== What you need to do ==
Each entry below is to be written out exactly, and the pictures are to be left out.

─── Supplied records ───

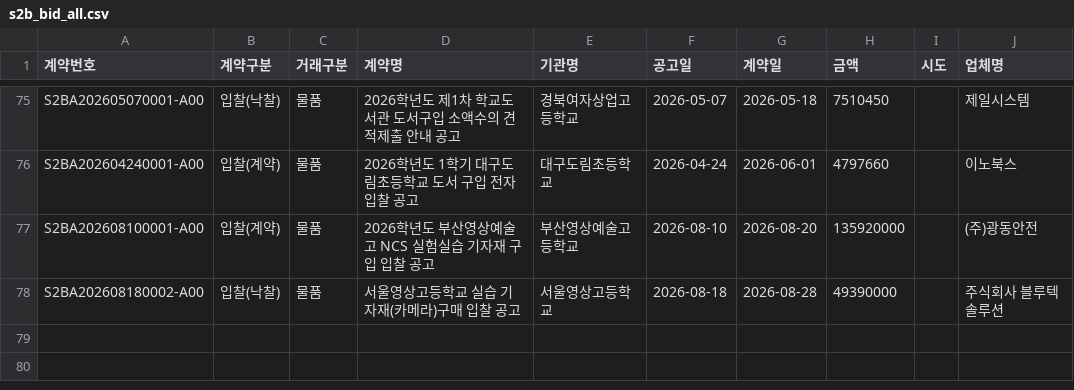
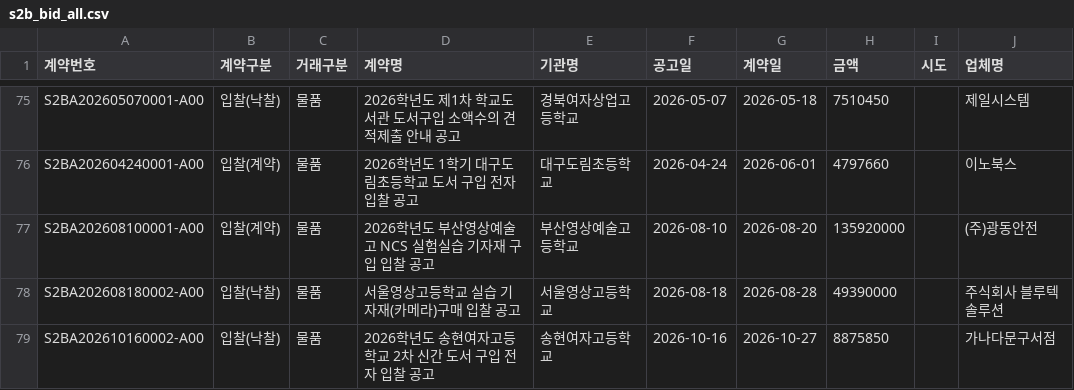
Before and after one commit to theflight001/school-edtech, a CSV file: s2b_bid_all.csv, drawn as a sheet; only a part is shown, gaps mark what is left out; the diff names each change by its address in the sheet, - before the commit and + after, or states it on an @@ line.

```diff
--- a/s2b_bid_all.csv
+++ b/s2b_bid_all.csv
+row 79: S2BA202610160002-A00 | 입찰(낙찰) | 물품 | 2026학년도 송현여자고등학교 2차 신간 도서 구입 전자 입찰 공고 | 송현여자고등학교 | 2026-10-16 | 2026-10-27 | 8875850 |  | 가나다문구서점
```
Also changed, not shown: mined_rules.csv, office_refined.csv, 50 other files.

───

== Solution ==
Before and after one commit to theflight001/school-edtech, a CSV file: s2b_bid_all.csv, drawn as a sheet; only a part is shown, gaps mark what is left out; the diff names each change by its address in the sheet, - before the commit and + after, or states it on an @@ line.

```diff
--- a/s2b_bid_all.csv
+++ b/s2b_bid_all.csv
+row 79: S2BA202610160002-A00 | 입찰(낙찰) | 물품 | 2026학년도 송현여자고등학교 2차 신간 도서 구입 전자 입찰 공고 | 송현여자고등학교 | 2026-10-16 | 2026-10-27 | 8875850 |  | 가나다문구서점
```
Also changed, not shown: mined_rules.csv, office_refined.csv, 50 other files.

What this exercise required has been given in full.